(Data excerpts)
####################
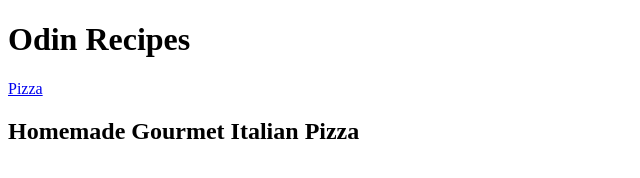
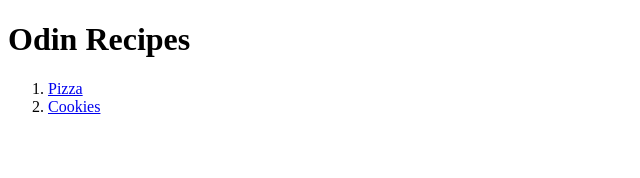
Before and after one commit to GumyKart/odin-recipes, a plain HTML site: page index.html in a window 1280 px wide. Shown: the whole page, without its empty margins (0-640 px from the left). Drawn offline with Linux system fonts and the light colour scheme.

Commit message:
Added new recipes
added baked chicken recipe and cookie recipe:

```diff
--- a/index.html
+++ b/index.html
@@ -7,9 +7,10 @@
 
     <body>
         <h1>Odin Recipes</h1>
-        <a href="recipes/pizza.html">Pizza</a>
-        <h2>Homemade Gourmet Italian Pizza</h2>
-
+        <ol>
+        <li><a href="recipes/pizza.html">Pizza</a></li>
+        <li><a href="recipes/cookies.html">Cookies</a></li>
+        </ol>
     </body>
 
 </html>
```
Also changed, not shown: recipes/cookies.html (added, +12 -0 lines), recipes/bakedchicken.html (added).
####################
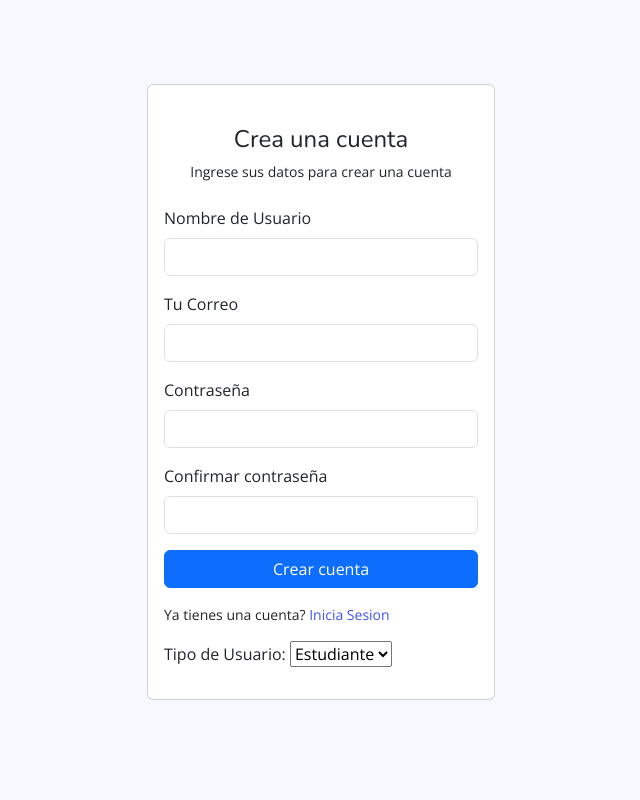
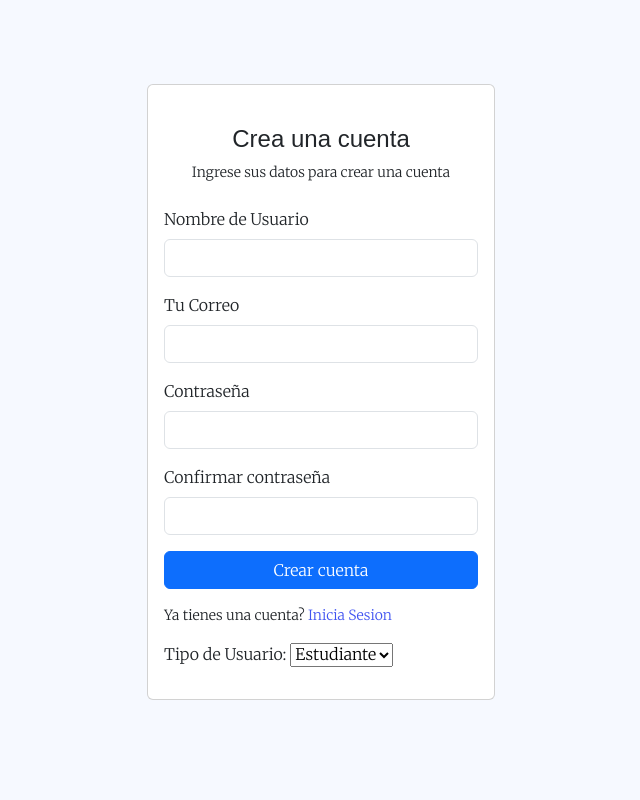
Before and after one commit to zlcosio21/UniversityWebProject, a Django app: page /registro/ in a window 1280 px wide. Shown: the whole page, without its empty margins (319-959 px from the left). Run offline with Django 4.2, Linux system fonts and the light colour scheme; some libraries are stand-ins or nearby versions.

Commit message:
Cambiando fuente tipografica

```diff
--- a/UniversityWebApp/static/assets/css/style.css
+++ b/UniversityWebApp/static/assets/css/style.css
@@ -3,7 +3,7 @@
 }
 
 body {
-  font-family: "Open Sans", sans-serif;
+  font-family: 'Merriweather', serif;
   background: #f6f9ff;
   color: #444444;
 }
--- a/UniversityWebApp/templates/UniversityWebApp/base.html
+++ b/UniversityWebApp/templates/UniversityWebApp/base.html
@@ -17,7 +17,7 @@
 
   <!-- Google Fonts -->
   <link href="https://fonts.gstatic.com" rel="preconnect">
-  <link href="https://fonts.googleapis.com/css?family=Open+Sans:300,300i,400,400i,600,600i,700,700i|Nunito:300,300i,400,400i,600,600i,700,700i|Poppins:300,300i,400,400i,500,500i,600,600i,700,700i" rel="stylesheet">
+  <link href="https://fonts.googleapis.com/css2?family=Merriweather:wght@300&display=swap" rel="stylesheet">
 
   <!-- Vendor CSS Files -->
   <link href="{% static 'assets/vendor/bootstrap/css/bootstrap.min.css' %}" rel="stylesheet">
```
####################
◆ **Required action**: Check each line of the entries above, and show every one holding the word "href".

◆ **Reply to the task**:
-        <a href="recipes/pizza.html">Pizza</a>
+        <li><a href="recipes/pizza.html">Pizza</a></li>
+        <li><a href="recipes/cookies.html">Cookies</a></li>
   <link href="https://fonts.gstatic.com" rel="preconnect">
-  <link href="https://fonts.googleapis.com/css?family=Open+Sans:300,300i,400,400i,600,600i,700,700i|Nunito:300,300i,400,400i,600,600i,700,700i|Poppins:300,300i,400,400i,500,500i,600,600i,700,700i" rel="stylesheet">
+  <link href="https://fonts.googleapis.com/css2?family=Merriweather:wght@300&display=swap" rel="stylesheet">
   <link href="{% static 'assets/vendor/bootstrap/css/bootstrap.min.css' %}" rel="stylesheet">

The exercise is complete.